It may come as a surprise to know that the FCC (and the courts) have determined that dark fiber can be a regulated service. The FCC has found that leasing dark fiber is “wire communications” subject to its jurisdiction under Title II of the Communications Act because it “permits the transmission of information” and because “the provider of dark fiber still owns, maintains, and repairs the fiber and merely leases it to the customer for a term of months or years.”

In other words, the FCC has determined that dark fiber is subject to its jurisdiction because it involves “instrumentalities, facilities, apparatus, and services incidental to” the transmission of communications, such as dark fiber and the ownership, maintenance and repair of dark fiber. The FCC’s finding, which has been affirmed by federal courts, is based on the definition of “wire communications” in the Communications Act, which refers to incidental “instrumentalities, facilities, apparatus, and services.”

Even though dark fiber has been determined by the FCC to fall within its regulatory authority under Title II of the Communications Act, it can only be regulated if it is offered as common carriage. If the provider is legally compelled to provide a service as common carriage or if a service is offered to the public or a class of the public indiscriminately, then it is most likely common carriage. If, on the other hand, the provider of dark fiber determines with whom to deal, when and on what basis, it is private carriage, which is not subject to the jurisdiction of the FCC or, in most instances, the states.  

Whether a service is common carriage or private carriage is a question of fact; meaning, it depends on the facts of the offering. For instance, any one or a combination of the following indicia could result in common carriage: if the provider advertises the availability of dark fiber to the general public, doesn’t retain any for itself, enters into short term agreements for the use of the fiber, has a high rate of customer churn or enters into agreements which are not specific to each user.

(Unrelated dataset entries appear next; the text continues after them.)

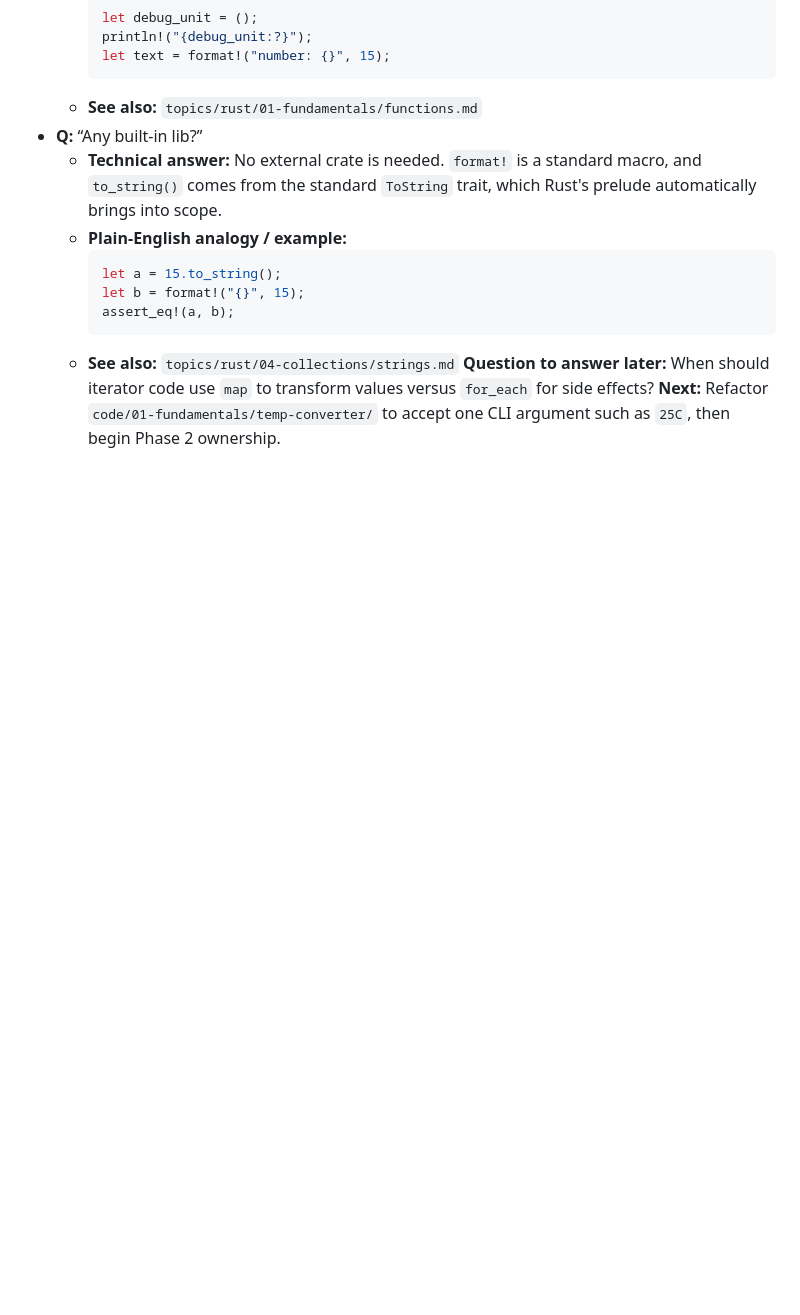
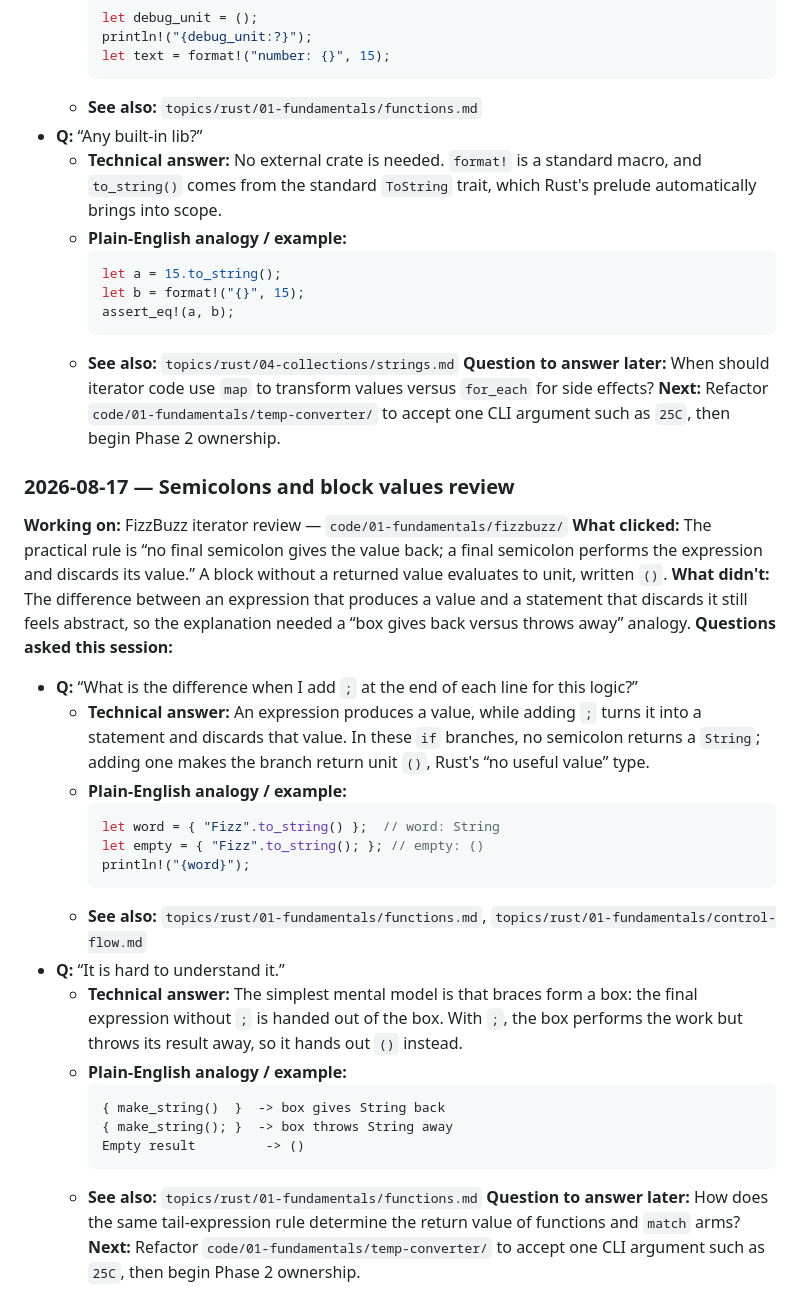
Before and after one commit to liamtran96/rust-learn, a Markdown page: topics/rust/journal.md, the part around the change. Rendered like a GitHub page; blank space fills up the shorter version.

Commit message:
Record semicolon expression review

````diff
--- a/topics/rust/journal.md
+++ b/topics/rust/journal.md
@@ -553,3 +553,29 @@ tags: [rust, journal]
   - **See also:** `topics/rust/04-collections/strings.md`
 **Question to answer later:** When should iterator code use `map` to transform values versus `for_each` for side effects?
 **Next:** Refactor `code/01-fundamentals/temp-converter/` to accept one CLI argument such as `25C`, then begin Phase 2 ownership.
+
+### 2026-08-17 — Semicolons and block values review
+**Working on:** FizzBuzz iterator review — `code/01-fundamentals/fizzbuzz/`
+**What clicked:** The practical rule is “no final semicolon gives the value back; a final semicolon performs the expression and discards its value.” A block without a returned value evaluates to unit, written `()`.
+**What didn't:** The difference between an expression that produces a value and a statement that discards it still feels abstract, so the explanation needed a “box gives back versus throws away” analogy.
+**Questions asked this session:**
+- **Q:** “What is the difference when I add `;` at the end of each line for this logic?”
+  - **Technical answer:** An expression produces a value, while adding `;` turns it into a statement and discards that value. In these `if` branches, no semicolon returns a `String`; adding one makes the branch return unit `()`, Rust's “no useful value” type.
+  - **Plain-English analogy / example:**
+    ```rust
+    let word = { "Fizz".to_string() };  // word: String
+    let empty = { "Fizz".to_string(); }; // empty: ()
+    println!("{word}");
+    ```
+  - **See also:** `topics/rust/01-fundamentals/functions.md`, `topics/rust/01-fundamentals/control-flow.md`
+- **Q:** “It is hard to understand it.”
+  - **Technical answer:** The simplest mental model is that braces form a box: the final expression without `;` is handed out of the box. With `;`, the box performs the work but throws its result away, so it hands out `()` instead.
+  - **Plain-English analogy / example:**
+    ```text
+    { make_string()  }  -> box gives String back
+    { make_string(); }  -> box throws String away
+    Empty result         -> ()
+    ```
+  - **See also:** `topics/rust/01-fundamentals/functions.md`
+**Question to answer later:** How does the same tail-expression rule determine the return value of functions and `match` arms?
+**Next:** Refactor `code/01-fundamentals/temp-converter/` to accept one CLI argument such as `25C`, then begin Phase 2 ownership.
````
Also changed, not shown: 1 other file.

To coin a phrase, the difference between common and private carriage is, like most questions of fact, a matter of “I know it when I see it.”